EXERCISE>
Reproduce the listing that follows word for word, without its pictures.

WORKING DATA>
=====
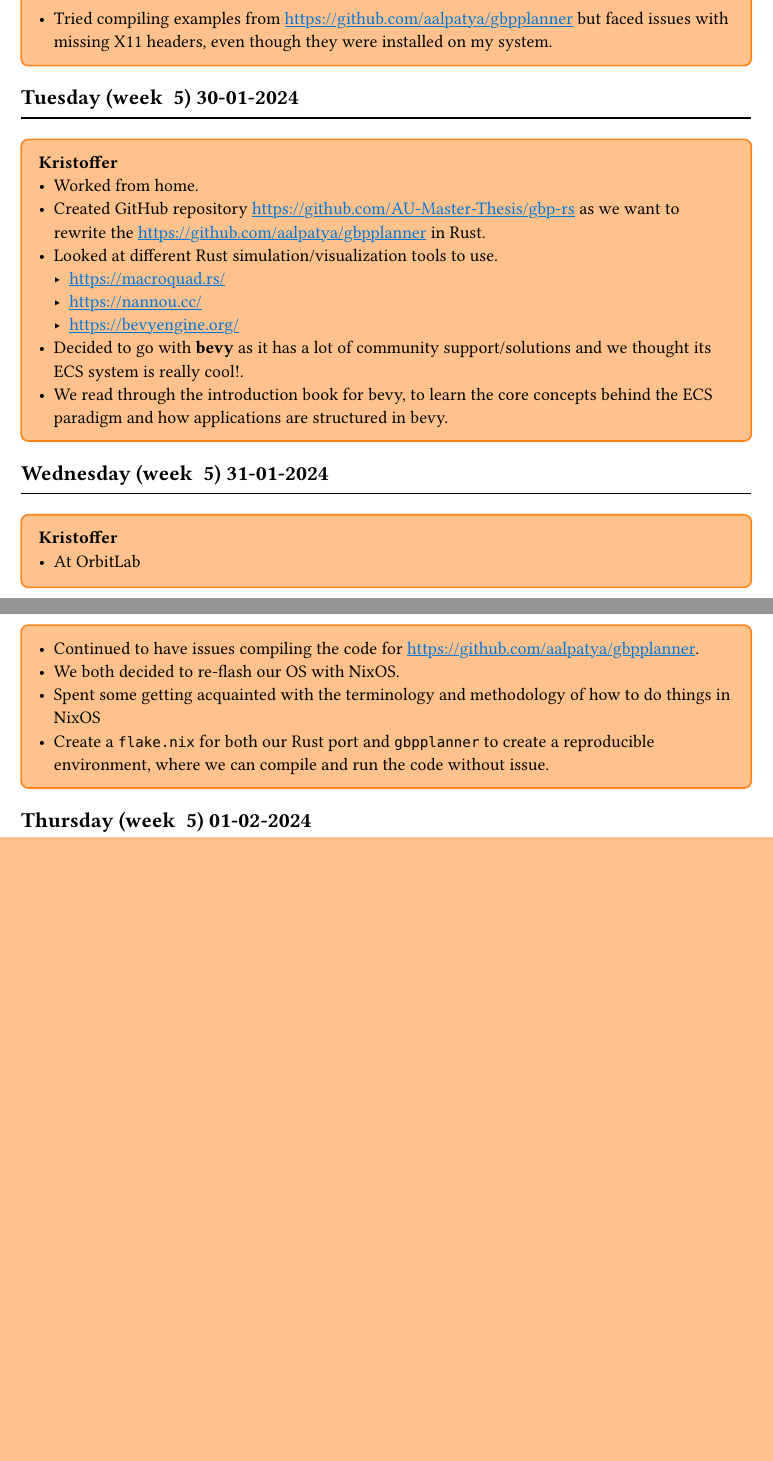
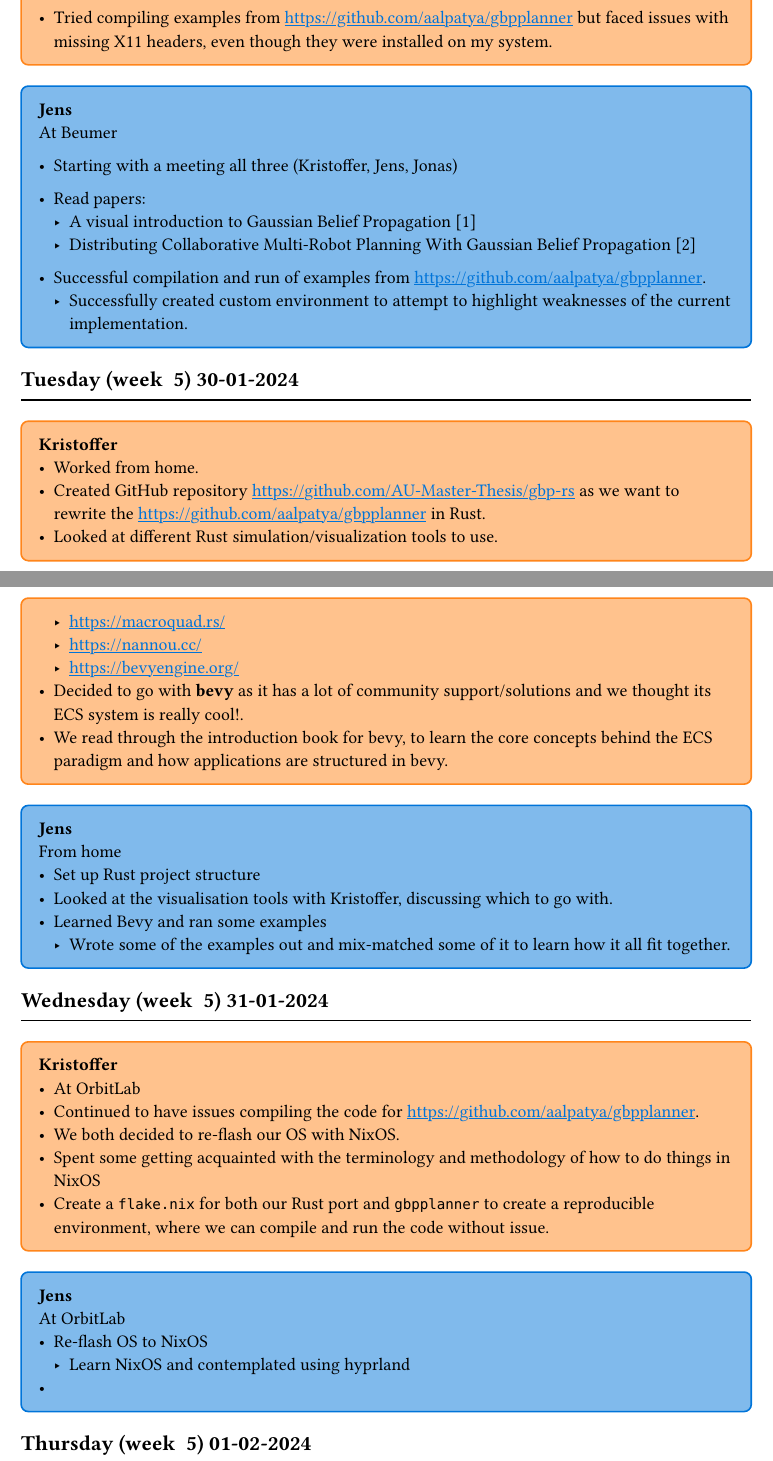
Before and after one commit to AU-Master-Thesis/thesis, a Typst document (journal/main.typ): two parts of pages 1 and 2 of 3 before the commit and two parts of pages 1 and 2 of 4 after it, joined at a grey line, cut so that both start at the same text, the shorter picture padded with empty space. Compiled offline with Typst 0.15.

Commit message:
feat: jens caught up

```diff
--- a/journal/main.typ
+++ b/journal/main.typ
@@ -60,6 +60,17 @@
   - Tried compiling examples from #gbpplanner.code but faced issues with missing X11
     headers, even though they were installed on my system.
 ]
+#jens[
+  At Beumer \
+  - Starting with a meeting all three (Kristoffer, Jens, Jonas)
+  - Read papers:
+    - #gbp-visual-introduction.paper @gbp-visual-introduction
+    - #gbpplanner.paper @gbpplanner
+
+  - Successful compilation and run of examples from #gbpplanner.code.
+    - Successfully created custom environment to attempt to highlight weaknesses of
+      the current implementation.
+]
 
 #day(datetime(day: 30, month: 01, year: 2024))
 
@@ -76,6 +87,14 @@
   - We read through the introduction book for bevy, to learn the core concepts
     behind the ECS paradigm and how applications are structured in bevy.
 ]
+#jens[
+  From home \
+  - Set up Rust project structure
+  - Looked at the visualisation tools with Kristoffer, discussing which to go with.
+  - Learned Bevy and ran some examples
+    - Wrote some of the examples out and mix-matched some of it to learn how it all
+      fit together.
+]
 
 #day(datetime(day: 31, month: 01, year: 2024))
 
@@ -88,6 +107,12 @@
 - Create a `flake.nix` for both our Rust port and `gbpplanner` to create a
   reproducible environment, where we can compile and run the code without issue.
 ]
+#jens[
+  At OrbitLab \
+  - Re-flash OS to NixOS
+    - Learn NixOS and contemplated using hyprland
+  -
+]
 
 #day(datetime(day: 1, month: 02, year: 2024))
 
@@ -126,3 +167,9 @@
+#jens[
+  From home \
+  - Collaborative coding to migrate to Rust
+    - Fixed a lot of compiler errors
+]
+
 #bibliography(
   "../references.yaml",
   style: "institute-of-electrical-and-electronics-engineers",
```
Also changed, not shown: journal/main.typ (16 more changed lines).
=====
ANSWER TO THE PROBLEM>
Before and after one commit to AU-Master-Thesis/thesis, a Typst document (journal/main.typ): two parts of pages 1 and 2 of 3 before the commit and two parts of pages 1 and 2 of 4 after it, joined at a grey line, cut so that both start at the same text, the shorter picture padded with empty space. Compiled offline with Typst 0.15.

Commit message:
feat: jens caught up

```diff
--- a/journal/main.typ
+++ b/journal/main.typ
@@ -60,6 +60,17 @@
   - Tried compiling examples from #gbpplanner.code but faced issues with missing X11
     headers, even though they were installed on my system.
 ]
+#jens[
+  At Beumer \
+  - Starting with a meeting all three (Kristoffer, Jens, Jonas)
+  - Read papers:
+    - #gbp-visual-introduction.paper @gbp-visual-introduction
+    - #gbpplanner.paper @gbpplanner
+
+  - Successful compilation and run of examples from #gbpplanner.code.
+    - Successfully created custom environment to attempt to highlight weaknesses of
+      the current implementation.
+]
 
 #day(datetime(day: 30, month: 01, year: 2024))
 
@@ -76,6 +87,14 @@
   - We read through the introduction book for bevy, to learn the core concepts
     behind the ECS paradigm and how applications are structured in bevy.
 ]
+#jens[
+  From home \
+  - Set up Rust project structure
+  - Looked at the visualisation tools with Kristoffer, discussing which to go with.
+  - Learned Bevy and ran some examples
+    - Wrote some of the examples out and mix-matched some of it to learn how it all
+      fit together.
+]
 
 #day(datetime(day: 31, month: 01, year: 2024))
 
@@ -88,6 +107,12 @@
 - Create a `flake.nix` for both our Rust port and `gbpplanner` to create a
   reproducible environment, where we can compile and run the code without issue.
 ]
+#jens[
+  At OrbitLab \
+  - Re-flash OS to NixOS
+    - Learn NixOS and contemplated using hyprland
+  -
+]
 
 #day(datetime(day: 1, month: 02, year: 2024))
 
@@ -126,3 +167,9 @@
+#jens[
+  From home \
+  - Collaborative coding to migrate to Rust
+    - Fixed a lot of compiler errors
+]
+
 #bibliography(
   "../references.yaml",
   style: "institute-of-electrical-and-electronics-engineers",
```
Also changed, not shown: journal/main.typ (16 more changed lines).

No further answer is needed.